Asian American and Pacific Islander Heritage Month (May)

Did you know?

From the United State Census Bureau: "In 1978, a joint congressional resolution established Asian/Pacific American Heritage Week. The first 10 days of May were chosen to coincide with two important milestones in Asian/Pacific American history: the arrival in the United States of the first Japanese immigrants (May 7, 1843) and contributions of Chinese workers to the building of the transcontinental railroad, completed May 10, 1869. In 1992, Congress expanded the observance to a monthlong celebration now known as Asian American and Pacific Islander Heritage Month." Source: United State Census Bureau

In the College of Engineering, all are welcome. To better share the stories of how our faculty, staff, students and alumni are diverse in their many varying forms, we are celebrating various heritage and other nationally recognized months. This recognition will include stories about those in our greater engineering community, as well as sharing events and other opportunities.

Developing the Complete Engineer

Yusong Li Throughout May, Lamp Rynearson celebrates Asian American Pacific Islander Heritage Month (APAHM). As part of this years celebration, they sat down with Dr. Yusong Li to discuss her role as a change-maker and how the college is training the new generation of Complete Engineers.
A diverse and inclusive engineering workforce is critical to the future.
Yusong Lie Associate Dean for Faculty and Inclusion, College of Engineering
Professor, Department of Civil and Environmental Engineering

Featured Stories

Dr. Wang at Acoustical Society of America meeting (May 2019) with two of her graduates (Laura Brill, MS'17; Ellen Peng, PhD'14)
Read Lily's Story
Director, Durham School of Architectural Engineering and Construction Charles W. and Margre H. Durham Distinguished Professor
“Beware and don't fall for the stereotypes about engineering! Working as an engineer is powerful and fulfilling. Engineers solve problems to improve people's lives, and we need more diverse perspectives to continue doing that equitably and impactfully.”

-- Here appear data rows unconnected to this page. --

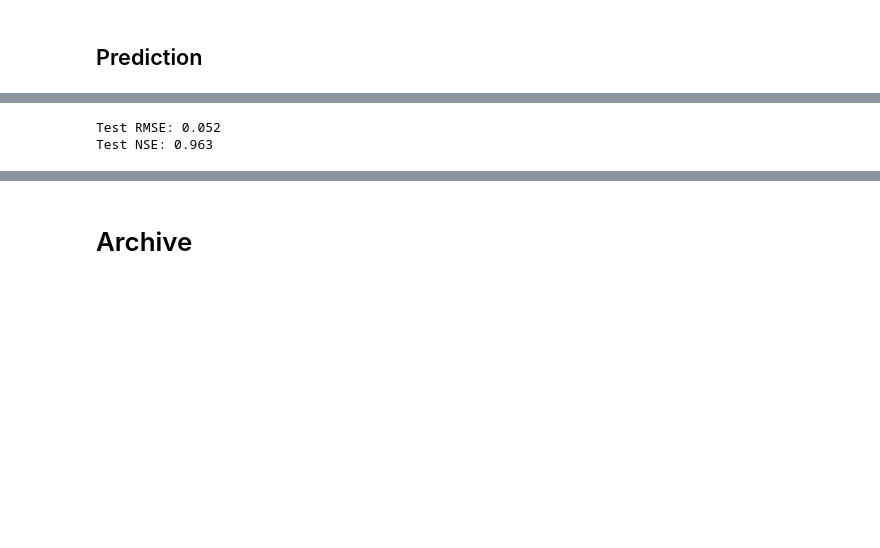
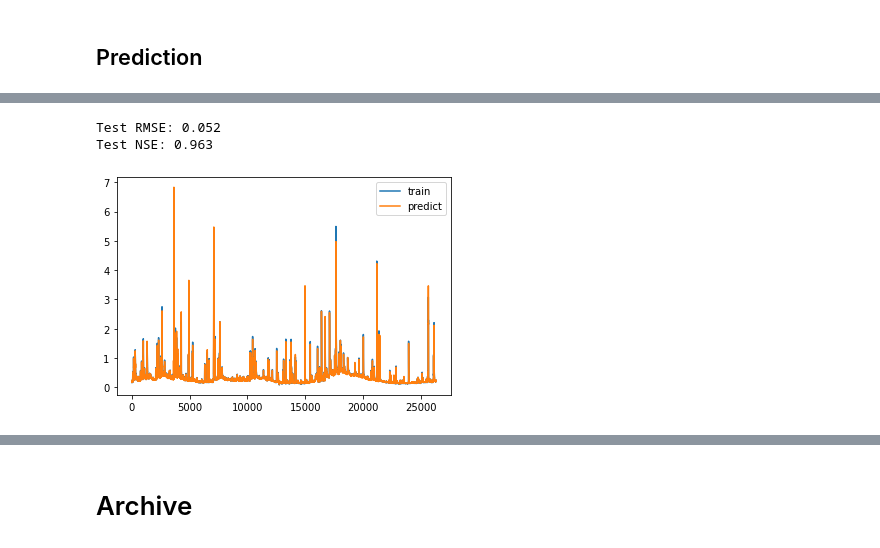
Before and after one commit to heli1111/Masters_Thesis, a Jupyter notebook: sandbox_lime.ipynb, the cells around one changed output, grey strips where cells are left out. Drawn from its saved outputs; the diff is of its cells as text; code cells hidden in the pictures; blank space fills up the shorter version.

Commit message:
LSTM with training and validation accuracies

```diff
--- a/sandbox_lime.ipynb
+++ b/sandbox_lime.ipynb
@@ -208,24 +209,32 @@ Epoch 50/50
 # %%
+# Prediction Accuracy Evaluations
 # make a prediction
 yhat = model.predict(test_X)
 test_X = test_X.reshape((test_X.shape[0], test_X.shape[2]))
 # invert scaling for forecast
 inv_yhat = concatenate((yhat, test_X[:, 1:]), axis=1)
 inv_yhat = scaler.inverse_transform(inv_yhat)
 inv_yhat = inv_yhat[:,0]
 # invert scaling for actual
 test_y = test_y.reshape((len(test_y), 1))
 inv_y = concatenate((test_y, test_X[:, 1:]), axis=1)
 inv_y = scaler.inverse_transform(inv_y)
 inv_y = inv_y[:,0]
 
 # calculate RMSE
 rmse = sqrt(mean_squared_error(inv_y, inv_yhat))
 print('Test RMSE: %.3f' % rmse)
 
 # calculate NSE
 nse = 1-(np.sum((inv_yhat-inv_y)**2)/np.sum((inv_y-np.mean(inv_y))**2))
 print('Test NSE: %.3f' % nse)
+
+# plot history
+plt.plot(inv_y, label='train')
+plt.plot(inv_yhat, label='predict')
+plt.legend()
+plt.show()
 # %% [output]
 Test RMSE: 0.052
 Test NSE: 0.963
+[figure, added]
```
Also changed, not shown: parts of 4 cells of this notebook.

Read Lily's Story
Leen-Kiat Soh
Read Leen-Kiat's Story
Professor of Computer Science and Engineering
“Be persistent and invest time and effort. Be inquisitive and ask questions. Be mindful and think about your learning and acquiring new knowledge. Be open-minded and appreciate different viewpoints. Be caring and consider the impacts of your work. Seek help if you are doubtful.”

Read Leen-Kiat's Story
Xuan Le working in a lab.
Read Xuan's Story
Student: Chemical & Biomolecular Engineering
“Cultural celebration fosters respect and open-mindedness. It is important to celebrate my heritage because I get to commemorate the events and traditions that have made me who I am today. Celebrating heritage doesn’t need to be huge; it can be as little as enjoying a home cooked meal with your family or dressing up in your traditional clothes.”

Read Xuan's Story
Yongfeng Lu
Read Yongfeng's Story
Professor of Electrical and Computer Engineering
“From my own heritage and the different cultures I experienced in the four countries I have lived, I learned the importance and value of the diversity. Cultures and religions are cultivated through thousands of years by millions or billions of people. Through respect and mutual understanding, we can build strong bonds with colleagues and collaborators.”

Read Yongfeng's Story
Emily Ritzdorf sitting with her parents at Pinnacle Bank Arena for a Huskers basketball game.
Read Emily's Story
Student: Architectural Engineering
“Celebrating one's heritage is important to my family and me because although our blood isn't the same we can still honor the people and traditions from the past. This diversity of my upbringing has allowed me a unique outlook on life and realize that people are not that different from one another.”

Read Emily's Story